WHAT IS NEEDED:
Every line of the data that includes "Settings" should be copied out.

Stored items

= = = = =

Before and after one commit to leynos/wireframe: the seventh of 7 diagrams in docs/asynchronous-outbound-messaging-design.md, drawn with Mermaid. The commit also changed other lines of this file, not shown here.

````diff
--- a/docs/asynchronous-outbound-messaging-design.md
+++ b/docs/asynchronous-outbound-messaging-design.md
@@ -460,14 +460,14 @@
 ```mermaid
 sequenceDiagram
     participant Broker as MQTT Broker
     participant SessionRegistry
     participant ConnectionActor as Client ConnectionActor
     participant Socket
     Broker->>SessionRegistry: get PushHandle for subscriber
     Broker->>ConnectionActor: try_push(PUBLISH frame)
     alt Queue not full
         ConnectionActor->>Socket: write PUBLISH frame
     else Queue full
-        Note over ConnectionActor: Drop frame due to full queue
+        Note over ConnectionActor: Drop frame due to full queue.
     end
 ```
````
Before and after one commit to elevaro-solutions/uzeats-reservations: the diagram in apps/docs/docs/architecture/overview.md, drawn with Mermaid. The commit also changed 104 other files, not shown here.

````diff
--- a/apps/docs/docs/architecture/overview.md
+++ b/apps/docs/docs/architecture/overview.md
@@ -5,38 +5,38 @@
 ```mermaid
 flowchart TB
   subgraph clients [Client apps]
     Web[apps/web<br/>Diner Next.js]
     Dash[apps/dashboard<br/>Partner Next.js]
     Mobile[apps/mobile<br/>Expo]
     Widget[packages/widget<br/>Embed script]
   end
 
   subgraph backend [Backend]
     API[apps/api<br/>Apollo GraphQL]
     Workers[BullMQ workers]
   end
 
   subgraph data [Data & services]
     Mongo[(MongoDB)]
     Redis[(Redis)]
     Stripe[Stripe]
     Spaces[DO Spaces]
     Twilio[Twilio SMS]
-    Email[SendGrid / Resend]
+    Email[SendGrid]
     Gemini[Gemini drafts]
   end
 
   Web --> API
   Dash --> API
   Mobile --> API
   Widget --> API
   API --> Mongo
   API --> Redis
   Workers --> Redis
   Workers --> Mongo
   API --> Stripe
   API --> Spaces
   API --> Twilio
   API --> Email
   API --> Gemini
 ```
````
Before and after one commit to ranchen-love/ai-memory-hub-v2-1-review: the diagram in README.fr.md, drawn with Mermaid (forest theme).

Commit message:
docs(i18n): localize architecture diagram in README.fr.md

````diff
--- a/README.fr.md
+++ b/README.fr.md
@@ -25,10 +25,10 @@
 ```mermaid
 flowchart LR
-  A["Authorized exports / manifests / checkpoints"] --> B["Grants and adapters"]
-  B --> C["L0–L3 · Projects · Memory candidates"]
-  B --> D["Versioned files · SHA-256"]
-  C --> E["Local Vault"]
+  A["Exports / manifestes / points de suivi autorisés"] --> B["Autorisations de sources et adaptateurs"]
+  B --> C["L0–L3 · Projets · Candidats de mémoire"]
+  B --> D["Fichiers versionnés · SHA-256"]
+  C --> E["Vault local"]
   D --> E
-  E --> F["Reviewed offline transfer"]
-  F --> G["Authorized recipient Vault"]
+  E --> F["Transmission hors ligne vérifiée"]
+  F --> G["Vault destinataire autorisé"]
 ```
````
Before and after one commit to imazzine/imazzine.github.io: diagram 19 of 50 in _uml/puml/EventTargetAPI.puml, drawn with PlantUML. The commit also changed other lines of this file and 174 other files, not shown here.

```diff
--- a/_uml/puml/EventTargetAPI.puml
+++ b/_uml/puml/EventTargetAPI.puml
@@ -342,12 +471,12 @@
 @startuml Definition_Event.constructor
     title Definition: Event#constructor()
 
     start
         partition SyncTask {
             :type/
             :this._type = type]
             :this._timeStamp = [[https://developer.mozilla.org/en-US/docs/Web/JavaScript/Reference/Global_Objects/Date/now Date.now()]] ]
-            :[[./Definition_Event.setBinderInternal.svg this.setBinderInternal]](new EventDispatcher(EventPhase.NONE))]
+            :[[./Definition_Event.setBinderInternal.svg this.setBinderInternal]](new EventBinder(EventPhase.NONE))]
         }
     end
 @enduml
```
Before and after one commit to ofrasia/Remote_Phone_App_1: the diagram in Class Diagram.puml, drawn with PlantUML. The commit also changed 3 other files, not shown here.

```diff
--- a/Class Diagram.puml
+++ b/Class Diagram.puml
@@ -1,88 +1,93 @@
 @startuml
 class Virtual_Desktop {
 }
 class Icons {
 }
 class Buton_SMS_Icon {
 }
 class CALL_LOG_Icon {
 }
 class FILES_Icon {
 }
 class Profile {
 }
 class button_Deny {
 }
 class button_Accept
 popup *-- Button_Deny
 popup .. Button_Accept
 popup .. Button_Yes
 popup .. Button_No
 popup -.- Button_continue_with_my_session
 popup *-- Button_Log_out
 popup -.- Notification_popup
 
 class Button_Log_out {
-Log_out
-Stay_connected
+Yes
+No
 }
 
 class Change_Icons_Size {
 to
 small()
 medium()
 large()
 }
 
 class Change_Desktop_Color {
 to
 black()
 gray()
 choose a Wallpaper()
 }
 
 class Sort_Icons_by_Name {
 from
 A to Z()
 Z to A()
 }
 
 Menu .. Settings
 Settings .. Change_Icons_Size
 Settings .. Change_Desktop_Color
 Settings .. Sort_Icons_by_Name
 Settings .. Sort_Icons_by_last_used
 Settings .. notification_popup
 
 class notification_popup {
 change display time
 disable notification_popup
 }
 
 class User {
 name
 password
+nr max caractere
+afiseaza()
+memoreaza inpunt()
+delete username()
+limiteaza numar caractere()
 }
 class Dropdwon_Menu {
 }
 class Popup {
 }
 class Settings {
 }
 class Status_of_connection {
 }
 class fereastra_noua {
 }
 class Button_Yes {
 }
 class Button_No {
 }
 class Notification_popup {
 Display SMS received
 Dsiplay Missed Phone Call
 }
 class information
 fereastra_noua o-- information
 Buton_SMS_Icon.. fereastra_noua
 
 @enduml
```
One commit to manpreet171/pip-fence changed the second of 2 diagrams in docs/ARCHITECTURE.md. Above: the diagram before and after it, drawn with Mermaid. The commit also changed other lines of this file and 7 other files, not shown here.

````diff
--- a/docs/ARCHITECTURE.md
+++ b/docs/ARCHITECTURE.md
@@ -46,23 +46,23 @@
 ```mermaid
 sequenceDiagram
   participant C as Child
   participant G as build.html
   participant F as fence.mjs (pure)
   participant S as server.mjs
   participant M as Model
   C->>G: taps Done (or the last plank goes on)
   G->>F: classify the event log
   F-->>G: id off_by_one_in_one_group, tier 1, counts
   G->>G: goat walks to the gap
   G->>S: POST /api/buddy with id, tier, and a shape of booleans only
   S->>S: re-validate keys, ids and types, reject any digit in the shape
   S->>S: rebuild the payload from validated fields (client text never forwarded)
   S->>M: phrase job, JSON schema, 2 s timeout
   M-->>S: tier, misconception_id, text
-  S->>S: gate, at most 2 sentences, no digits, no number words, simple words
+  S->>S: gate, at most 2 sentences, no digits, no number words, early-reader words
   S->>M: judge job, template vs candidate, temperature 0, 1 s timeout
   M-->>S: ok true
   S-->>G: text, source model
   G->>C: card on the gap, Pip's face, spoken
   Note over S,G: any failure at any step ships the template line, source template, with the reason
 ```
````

= = = = =

FINAL ANSWER:
 Menu .. Settings
 Settings .. Change_Icons_Size
 Settings .. Change_Desktop_Color
 Settings .. Sort_Icons_by_Name
 Settings .. Sort_Icons_by_last_used
 Settings .. notification_popup
 class Settings {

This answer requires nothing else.